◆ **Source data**

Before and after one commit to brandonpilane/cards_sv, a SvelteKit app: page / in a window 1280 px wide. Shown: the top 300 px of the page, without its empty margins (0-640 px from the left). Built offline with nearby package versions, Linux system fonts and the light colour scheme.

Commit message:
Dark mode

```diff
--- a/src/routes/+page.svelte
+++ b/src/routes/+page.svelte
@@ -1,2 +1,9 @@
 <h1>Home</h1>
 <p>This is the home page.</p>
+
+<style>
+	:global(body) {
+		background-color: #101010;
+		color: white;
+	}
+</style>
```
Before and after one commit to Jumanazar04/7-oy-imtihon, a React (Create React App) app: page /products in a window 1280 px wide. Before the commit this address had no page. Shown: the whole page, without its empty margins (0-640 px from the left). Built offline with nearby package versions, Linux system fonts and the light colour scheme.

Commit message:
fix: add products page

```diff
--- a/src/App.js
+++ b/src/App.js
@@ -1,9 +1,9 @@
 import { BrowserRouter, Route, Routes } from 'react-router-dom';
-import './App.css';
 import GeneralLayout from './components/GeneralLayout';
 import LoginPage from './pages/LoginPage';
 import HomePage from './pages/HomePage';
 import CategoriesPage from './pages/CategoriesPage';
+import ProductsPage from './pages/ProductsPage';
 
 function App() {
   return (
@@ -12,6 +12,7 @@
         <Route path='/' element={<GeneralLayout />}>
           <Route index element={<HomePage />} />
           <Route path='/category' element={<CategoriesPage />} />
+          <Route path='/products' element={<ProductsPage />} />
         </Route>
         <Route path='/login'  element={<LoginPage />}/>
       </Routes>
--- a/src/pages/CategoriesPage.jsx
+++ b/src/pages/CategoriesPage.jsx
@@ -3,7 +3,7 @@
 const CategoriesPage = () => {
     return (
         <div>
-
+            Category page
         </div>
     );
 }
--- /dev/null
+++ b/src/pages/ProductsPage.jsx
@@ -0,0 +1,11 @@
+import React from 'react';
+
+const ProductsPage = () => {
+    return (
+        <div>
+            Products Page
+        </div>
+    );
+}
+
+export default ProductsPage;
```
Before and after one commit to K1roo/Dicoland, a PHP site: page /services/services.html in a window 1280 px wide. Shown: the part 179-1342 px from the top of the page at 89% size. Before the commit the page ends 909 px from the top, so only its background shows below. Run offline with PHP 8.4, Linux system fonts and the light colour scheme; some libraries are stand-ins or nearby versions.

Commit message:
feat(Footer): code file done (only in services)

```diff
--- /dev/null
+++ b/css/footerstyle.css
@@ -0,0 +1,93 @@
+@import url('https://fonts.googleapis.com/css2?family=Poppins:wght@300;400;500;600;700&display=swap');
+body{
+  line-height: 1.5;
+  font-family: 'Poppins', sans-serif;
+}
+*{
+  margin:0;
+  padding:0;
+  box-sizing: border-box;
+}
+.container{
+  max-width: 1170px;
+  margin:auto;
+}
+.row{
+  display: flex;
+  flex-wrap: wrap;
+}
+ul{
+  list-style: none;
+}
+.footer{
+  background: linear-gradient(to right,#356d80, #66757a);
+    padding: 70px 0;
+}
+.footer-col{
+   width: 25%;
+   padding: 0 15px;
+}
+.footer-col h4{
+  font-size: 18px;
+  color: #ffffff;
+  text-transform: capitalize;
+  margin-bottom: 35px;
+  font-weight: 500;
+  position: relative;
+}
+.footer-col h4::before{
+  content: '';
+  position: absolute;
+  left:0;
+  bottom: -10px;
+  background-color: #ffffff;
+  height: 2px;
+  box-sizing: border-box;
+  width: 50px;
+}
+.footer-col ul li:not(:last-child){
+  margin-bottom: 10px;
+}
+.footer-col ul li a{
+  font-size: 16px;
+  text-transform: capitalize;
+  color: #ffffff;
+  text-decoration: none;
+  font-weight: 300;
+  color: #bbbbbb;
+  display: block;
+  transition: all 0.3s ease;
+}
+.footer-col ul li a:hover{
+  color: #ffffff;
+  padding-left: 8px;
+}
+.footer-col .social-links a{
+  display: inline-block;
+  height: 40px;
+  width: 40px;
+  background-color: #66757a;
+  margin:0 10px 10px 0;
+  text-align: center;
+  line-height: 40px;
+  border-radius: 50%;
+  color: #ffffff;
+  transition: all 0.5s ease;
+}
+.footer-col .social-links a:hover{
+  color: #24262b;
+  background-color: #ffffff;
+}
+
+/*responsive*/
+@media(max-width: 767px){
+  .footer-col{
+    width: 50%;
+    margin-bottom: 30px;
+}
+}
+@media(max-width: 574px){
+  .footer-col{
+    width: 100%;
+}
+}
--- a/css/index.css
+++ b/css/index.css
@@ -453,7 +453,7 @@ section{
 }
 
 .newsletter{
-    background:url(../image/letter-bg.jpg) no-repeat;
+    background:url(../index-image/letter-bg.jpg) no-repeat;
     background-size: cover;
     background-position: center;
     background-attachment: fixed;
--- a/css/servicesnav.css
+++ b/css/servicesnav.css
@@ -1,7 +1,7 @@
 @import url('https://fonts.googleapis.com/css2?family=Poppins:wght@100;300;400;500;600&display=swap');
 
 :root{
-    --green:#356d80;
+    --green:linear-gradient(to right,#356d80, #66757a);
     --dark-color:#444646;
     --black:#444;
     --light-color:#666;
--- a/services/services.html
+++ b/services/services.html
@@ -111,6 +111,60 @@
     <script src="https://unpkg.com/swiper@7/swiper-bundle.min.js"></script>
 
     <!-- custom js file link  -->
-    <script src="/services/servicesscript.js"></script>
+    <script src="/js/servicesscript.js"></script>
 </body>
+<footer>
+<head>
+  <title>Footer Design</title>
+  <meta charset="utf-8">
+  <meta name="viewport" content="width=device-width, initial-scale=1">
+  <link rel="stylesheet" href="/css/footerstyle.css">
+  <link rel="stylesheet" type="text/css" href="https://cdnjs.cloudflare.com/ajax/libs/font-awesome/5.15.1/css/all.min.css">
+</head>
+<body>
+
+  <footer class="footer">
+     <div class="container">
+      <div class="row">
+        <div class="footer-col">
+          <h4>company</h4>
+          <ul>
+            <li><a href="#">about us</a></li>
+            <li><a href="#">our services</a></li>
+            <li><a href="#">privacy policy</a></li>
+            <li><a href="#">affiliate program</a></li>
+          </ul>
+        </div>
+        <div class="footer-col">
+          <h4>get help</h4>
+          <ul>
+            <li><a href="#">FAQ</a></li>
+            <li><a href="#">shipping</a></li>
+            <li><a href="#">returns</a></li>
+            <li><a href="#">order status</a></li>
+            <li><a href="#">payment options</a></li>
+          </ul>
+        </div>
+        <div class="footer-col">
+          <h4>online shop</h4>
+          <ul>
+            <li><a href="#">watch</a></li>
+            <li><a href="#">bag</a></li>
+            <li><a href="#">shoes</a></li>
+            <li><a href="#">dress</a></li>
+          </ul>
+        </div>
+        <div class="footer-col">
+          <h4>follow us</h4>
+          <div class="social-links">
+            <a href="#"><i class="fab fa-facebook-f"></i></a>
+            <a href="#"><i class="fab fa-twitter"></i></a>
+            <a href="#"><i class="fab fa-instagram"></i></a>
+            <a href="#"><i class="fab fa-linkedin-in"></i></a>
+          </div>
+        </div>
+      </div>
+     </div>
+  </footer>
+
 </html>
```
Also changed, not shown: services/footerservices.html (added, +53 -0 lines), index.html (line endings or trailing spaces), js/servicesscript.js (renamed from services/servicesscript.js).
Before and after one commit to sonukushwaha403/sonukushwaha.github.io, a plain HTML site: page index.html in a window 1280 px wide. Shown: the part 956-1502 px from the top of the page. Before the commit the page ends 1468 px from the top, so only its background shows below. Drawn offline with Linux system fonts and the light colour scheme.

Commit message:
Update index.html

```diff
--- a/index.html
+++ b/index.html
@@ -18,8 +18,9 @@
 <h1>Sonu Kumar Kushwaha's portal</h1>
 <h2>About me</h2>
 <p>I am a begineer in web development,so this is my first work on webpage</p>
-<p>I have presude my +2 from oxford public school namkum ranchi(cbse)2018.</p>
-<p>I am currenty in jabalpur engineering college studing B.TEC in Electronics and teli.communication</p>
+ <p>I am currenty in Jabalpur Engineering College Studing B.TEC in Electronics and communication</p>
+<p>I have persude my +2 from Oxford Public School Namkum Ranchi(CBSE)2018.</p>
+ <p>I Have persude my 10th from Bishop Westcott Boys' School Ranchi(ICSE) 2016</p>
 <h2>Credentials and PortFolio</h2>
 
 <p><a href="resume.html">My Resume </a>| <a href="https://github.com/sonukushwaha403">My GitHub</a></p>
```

◆ **WHAT IS EXPECTED**
Among the records above, find the lines where the word "repeat" appears and copy them.

◆ **EXERCISE RESULT**
-    background:url(../image/letter-bg.jpg) no-repeat;
+    background:url(../index-image/letter-bg.jpg) no-repeat;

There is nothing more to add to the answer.